St Andrew’s Empty Stands a Sign of FA Cup’s Fading, but Not Forgotten, Magic
Most match days, you can barely squeeze into the bar of the Royal George Hotel at the north-eastern corner of St Andrew’s. An hour before Birmingham play Blackburn, however, there are still plenty of chairs and tables available. A short distance away, in front of the Tilton Road Stand, a lone steward stands solemn guard in front of a bank of silent turnstiles. The magic of the FA Cup is still very much in evidence, it seems – but these days it tends to be more of a vanishing act.
It’s a similar story inside the stadium, where only one of the four stands – the Kop – is fully open, along with a sliver of away fans in the Gil Merrick. This despite Blackburn bringing a healthy away contingent and tickets being attractively priced at £12. Birmingham’s Twitter account was still trying to flog them early on Saturday morning.
“Good luck with that,” one fan replied. “Got a new pack of batteries I want to lick,” said another. A third respondent simply posted a gif of a man bashing himself in the head with a rock hammer.
If this seems like something of a shame, given these are two of England’s most venerable clubs with 10 FA Cup final appearances and 27 semi-finals between them, then perhaps we should scarcely be surprised either. The home side are currently fighting relegation from the Championship, while the visitors still have a decent shot at making the play-offs. An exhausting festive period, when these sides played each other on Boxing Day, has taken its toll. The game was moved to a lunchtime kick-off for overseas television (presumably in North Korea). You could scarcely concoct a less romantic set of circumstances if you tried.
The problem is that for all the pleasing randomness of the FA Cup, the A-list collisions and potential giant-killings that make its reputation are vanishingly rare. Of the 32 third-round ties, only half a dozen offer the genuine peril of a Premier League side playing a team two or more divisions below.
Ultimately, the competition’s lifeblood is ties like Birmingham v Blackburn. And if public engagement is anything to go by, there’s trouble ahead. Before the game, Birmingham’s struggling manager, Pep Clotet, was asked how much importance he placed on the FA Cup. The Spaniard pondered his answer for a full six seconds. “It’s an official game for the club,” he eventually said.

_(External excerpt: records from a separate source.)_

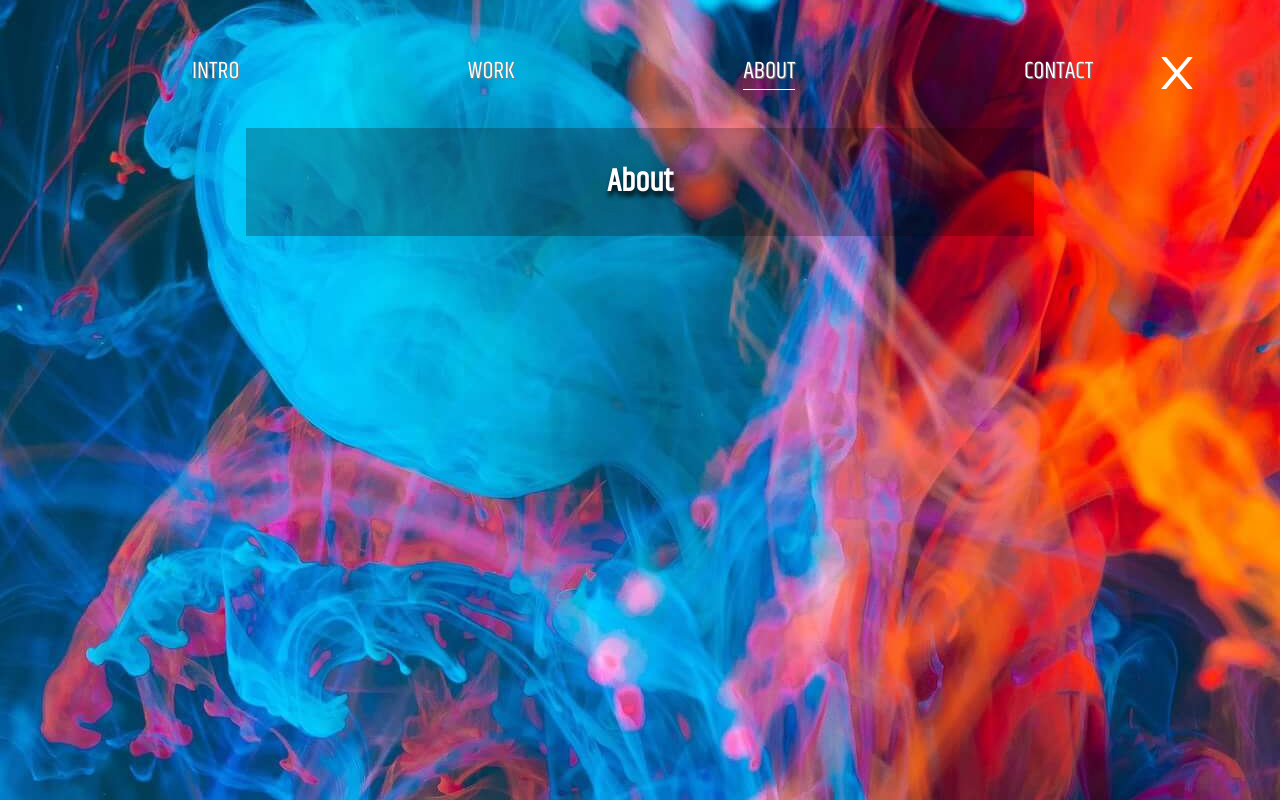
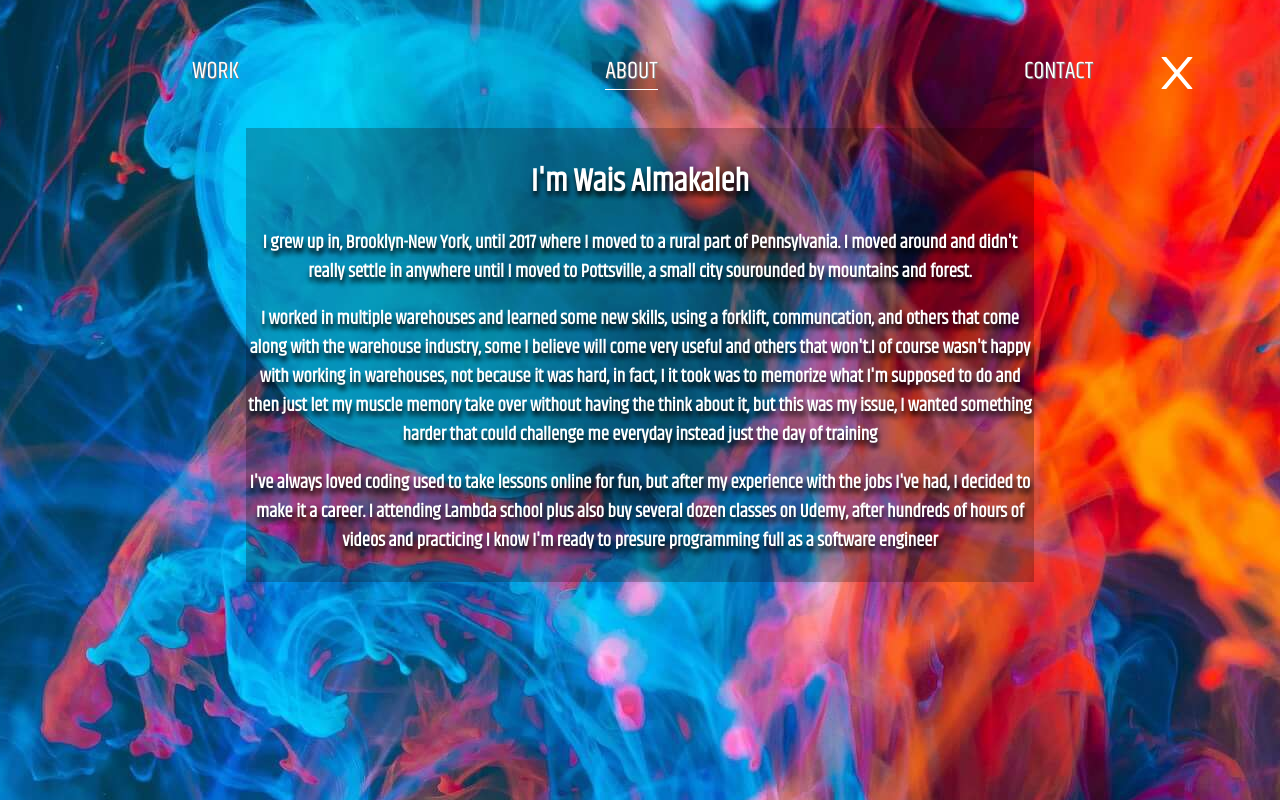
Before and after one commit to Wais-A/Wais, a React (Create React App) app: page /About in a window 1280 px wide. Built offline with nearby package versions, Linux system fonts and the light colour scheme.

Commit message:
started filling in information

```diff
--- a/src/App.js
+++ b/src/App.js
@@ -4,7 +4,7 @@ import { Route } from 'react-router-dom';
 // import Background from './Assets/download.png'
 import HomePage from './components/HomePage/HomePage';
 
-import Intro from './components/Navigation/Intro';
+// import Intro from './components/Navigation/Intro';
 import Work from './components/Navigation/Work';
 import Contact from './components/Navigation/Contact';
 import About from './components/Navigation/About';
@@ -14,7 +14,7 @@ function App ()
   return (
     <div className="App">
       <Route exact path='/' component={ HomePage } />
-      <Route path='/Intro' component={ Intro } />
+      {/* <Route path='/Intro' component={ Intro } /> */}
       <Route path='/Work' component={ Work } />
       <Route path='/Contact' component={ Contact } />
       <Route path='/About' component={ About } />
--- a/src/components/Nav/Nav.js
+++ b/src/components/Nav/Nav.js
@@ -37,9 +37,9 @@ const Nav = ( props ) =>
   return (
     <div className={ `${ className} ${navA}` }>
       <nav >
-        <NavLink activeClassName='active' to='/Intro' >
+        {/* <NavLink activeClassName='active' to='/Intro' >
           INTRO
-        </NavLink>
+        </NavLink> */}
 
         <NavLink activeClassName='active' to='/Work'>
           WORK
--- a/src/components/Navigation/About.js
+++ b/src/components/Navigation/About.js
@@ -13,7 +13,16 @@ const About = () =>
                 <AiOutlineClose className='icon' />
             </Link>
             <div className='AboutInfo'>
-                <h1>About</h1>
+                <h1>{"I'm Wais Almakaleh"}</h1>
+                <h3>
+                    { "I grew up in, Brooklyn-New York, until 2017 where I moved to a rural part of Pennsylvania. I moved around and didn't really settle in anywhere until I moved to Pottsville, a small city sourounded by mountains and forest." }
+                </h3>
+                <h3>
+                    { "I worked in multiple warehouses and learned some new skills, using a forklift, communcation, and others that come along with the warehouse industry, some I believe will come very useful and others that won't.I of course wasn't happy with working in warehouses, not because it was hard, in fact, I it took was to memorize what I'm supposed to do and then just let my muscle memory take over without having the think about it, but this was my issue, I wanted something harder that could challenge me everyday instead just the day of training" }
+                </h3>
+                <h3>
+                    {"I've always loved coding used to take lessons online for fun, but after my experience with the jobs I've had, I decided to make it a career. I attending Lambda school plus also buy several dozen classes on Udemy, after hundreds of hours of videos and practicing I know I'm ready to presure programming full as a software engineer"}
+                </h3>
             </div>
         </div>
     );
--- a/src/components/Navigation/Contact.js
+++ b/src/components/Navigation/Contact.js
@@ -18,7 +18,7 @@ const Contact = () =>
                 <AiOutlineClose className='icon' />
             </Link>
             <div className='ContactInfo'>
-                <h1>For Business Inquiries</h1>
+                <h1>For Inquiries</h1>
                 <h3>WaisAlmakaleh@gmail.com</h3>
                 <h3>(917)690-6292</h3>
                 <a href='https://www.linkedin.com/in/wais-almakaleh-43707a158/' target='_blank#'>
--- a/src/components/Navigation/Intro.js
+++ b/src/components/Navigation/Intro.js
@@ -1,26 +1,24 @@
-import './styles/Intro.scss';
+// import './styles/Intro.scss';
 
-import React from 'react';
-import { AiOutlineClose } from 'react-icons/ai';
-import { Link } from 'react-router-dom';
+// import React from 'react';
+// import { AiOutlineClose } from 'react-icons/ai';
+// import { Link } from 'react-router-dom';
 
-const Intro = ( props ) =>
-{
+// const Intro = ( props ) =>
+// {
 
-    return (
-        <div className={ 'introNxt' }>
+//     return (
+//         <div className={ 'introNxt' }>
 
-            <Link to='/'>
-                <AiOutlineClose className='icon' />
-            </Link>
-            <div className='introInfo'>
-                <h1>{ "HI! I'm Wais" }</h1>
-                <h2>{ "I'm a Full Stack Web Developer" }</h2>
+//             <Link to='/'>
+//                 <AiOutlineClose className='icon' />
+//             </Link>
+//             <div className='introInfo'>
+//                 <h1>{ "I'm Wais" }</h1>
 
-                <h3>Please feel free to go though my <a href='https://www.linkedin.com/in/wais-almakaleh-43707a158/' target="_blank" rel="noopener noreferrer" className='link'>Linkedin</a> to know more about me</h3>
-            </div>
-        </div>
-    );
-};
+//             </div>
+//         </div>
+//     );
+// };
 
-export default Intro;
+// export default Intro;
--- a/src/components/Navigation/Work.js
+++ b/src/components/Navigation/Work.js
@@ -12,8 +12,9 @@ const Work = () =>
                 <AiOutlineClose className='icon' />
             </Link>
             <div className='WorkInfo'>
-                <a href='https://drive.google.com/file/d/10diYQxX_-JSnodCS3p5pJv5smvP0utGA/view?usp=sharing' target='_blank#'><h1>Resume</h1></a>
+                <a href='https://drive.google.com/file/d/10diYQxX_-JSnodCS3p5pJv5smvP0utGA/view?usp=sharing' target='_blank#'><h1> Click to view full Resume</h1></a>
             </div>
+            <h3>{"Experienced Machine Operator with a demonstrated history of working in the warehousing industry. Skilled in Retail, Sales Management, Inventory Management, and Leadership. Strong communcations skills and operations professional. I'm Attending Lambda School for full-stack web development."}</h3>
         </div>
     );
 };
```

To be fair to them, neither Clotet nor his opposite number, Tony Mowbray, treated the fixture with outright disdain. Blackburn made three changes, one of which was enforced by injury. Birmingham made seven, but with the returning Jake Clarke-Salter still fielded a reasonably strong side. They even made a dream start, Dan Crowley scoring a brilliant solo goal after running unchallenged from the halfway line.

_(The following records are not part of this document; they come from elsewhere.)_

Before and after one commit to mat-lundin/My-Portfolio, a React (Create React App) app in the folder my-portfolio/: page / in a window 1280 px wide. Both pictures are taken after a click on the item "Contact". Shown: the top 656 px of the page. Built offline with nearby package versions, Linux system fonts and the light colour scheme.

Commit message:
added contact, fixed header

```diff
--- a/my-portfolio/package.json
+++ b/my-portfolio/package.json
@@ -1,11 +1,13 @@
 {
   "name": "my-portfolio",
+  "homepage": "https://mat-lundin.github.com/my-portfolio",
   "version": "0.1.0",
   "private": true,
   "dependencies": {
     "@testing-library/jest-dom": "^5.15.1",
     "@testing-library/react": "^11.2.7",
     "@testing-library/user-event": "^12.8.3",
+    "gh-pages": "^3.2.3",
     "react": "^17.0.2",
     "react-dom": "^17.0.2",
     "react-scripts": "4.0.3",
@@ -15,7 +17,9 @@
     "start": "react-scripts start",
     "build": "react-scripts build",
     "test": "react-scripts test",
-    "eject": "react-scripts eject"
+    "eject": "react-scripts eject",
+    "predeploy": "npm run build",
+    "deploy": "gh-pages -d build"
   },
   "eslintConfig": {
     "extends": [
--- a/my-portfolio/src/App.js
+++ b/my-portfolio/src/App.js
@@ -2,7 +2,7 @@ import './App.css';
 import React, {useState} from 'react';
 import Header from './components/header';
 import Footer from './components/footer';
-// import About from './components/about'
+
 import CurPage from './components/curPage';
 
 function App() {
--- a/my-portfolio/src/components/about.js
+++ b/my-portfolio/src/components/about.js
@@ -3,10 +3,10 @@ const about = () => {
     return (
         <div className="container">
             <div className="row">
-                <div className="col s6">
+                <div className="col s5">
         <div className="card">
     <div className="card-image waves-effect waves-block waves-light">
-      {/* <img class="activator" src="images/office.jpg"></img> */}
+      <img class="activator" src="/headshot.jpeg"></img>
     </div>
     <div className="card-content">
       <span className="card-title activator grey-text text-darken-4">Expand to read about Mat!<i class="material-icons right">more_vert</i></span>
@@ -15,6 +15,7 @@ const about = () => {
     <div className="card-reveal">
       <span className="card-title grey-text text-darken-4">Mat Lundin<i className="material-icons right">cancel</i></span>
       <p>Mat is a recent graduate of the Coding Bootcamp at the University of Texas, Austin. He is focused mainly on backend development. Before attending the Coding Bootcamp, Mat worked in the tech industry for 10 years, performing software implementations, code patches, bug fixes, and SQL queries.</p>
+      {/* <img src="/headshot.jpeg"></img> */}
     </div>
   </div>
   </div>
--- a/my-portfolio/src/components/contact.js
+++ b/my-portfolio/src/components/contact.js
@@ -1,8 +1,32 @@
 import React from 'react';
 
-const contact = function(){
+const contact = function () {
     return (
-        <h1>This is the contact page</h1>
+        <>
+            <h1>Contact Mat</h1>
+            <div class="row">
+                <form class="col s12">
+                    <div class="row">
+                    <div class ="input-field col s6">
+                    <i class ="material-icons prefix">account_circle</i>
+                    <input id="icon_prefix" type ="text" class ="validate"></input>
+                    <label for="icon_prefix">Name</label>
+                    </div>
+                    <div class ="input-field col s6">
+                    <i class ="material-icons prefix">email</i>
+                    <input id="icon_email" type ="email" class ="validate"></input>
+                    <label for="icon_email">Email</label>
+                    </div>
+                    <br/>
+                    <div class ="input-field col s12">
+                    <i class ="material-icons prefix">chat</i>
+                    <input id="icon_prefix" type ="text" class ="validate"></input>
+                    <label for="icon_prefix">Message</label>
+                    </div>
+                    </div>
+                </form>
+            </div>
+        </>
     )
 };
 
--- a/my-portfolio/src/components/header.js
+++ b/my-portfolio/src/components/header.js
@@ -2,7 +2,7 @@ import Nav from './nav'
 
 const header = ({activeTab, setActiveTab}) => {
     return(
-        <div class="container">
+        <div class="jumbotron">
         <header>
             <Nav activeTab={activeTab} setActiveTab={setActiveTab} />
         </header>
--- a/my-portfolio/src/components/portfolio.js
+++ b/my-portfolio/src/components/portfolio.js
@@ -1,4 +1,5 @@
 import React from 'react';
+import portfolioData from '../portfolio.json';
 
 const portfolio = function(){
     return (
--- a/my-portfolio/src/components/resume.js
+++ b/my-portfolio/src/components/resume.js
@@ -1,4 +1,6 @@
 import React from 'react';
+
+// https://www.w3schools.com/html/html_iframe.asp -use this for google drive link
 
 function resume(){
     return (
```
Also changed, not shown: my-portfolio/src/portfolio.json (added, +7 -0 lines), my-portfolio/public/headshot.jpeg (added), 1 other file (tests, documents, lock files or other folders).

Slowly though Blackburn came back into it with Sam Gallagher missing an increasingly comical series of chances. On the hour, the Birmingham substitute Ivan Sunjic hauled him down as he bore down on goal, earning himself a red card and a penalty: not bad for a player who had been on the field for barely two minutes. As Adam Armstrong equalised, and the dreaded spectre of a replay presented itself, the game gave way to lawless chaos.
With seconds remaining, Birmingham’s 10 men broke. Blackburn took an age to organise and Jérémie Bela squeezed home an unlikely winner from a tight angle.
A despondent Mowbray was the first man down the tunnel after the final whistle. “I grew up in an era where you respected the FA Cup,” he said. “It was the biggest day of the year in our family. But that’s our fifth game in 13 days. It’s easy to sit and talk about disrespecting the Cup. But footballers aren’t machines.”
For Birmingham, meanwhile, unconfined jubilation. The attendance of 7,330 was the lowest here since 2016 and the lowest in the FA Cup since 1990. But as the players stayed on after the final whistle to applaud all one and a half sides of the ground, it was possible to speculate that even in the drudgery of an FA Cup third‑round tie nobody wanted to watch, it was still possible to find a little joy. You just needed to know where to look.
The Guardian Sport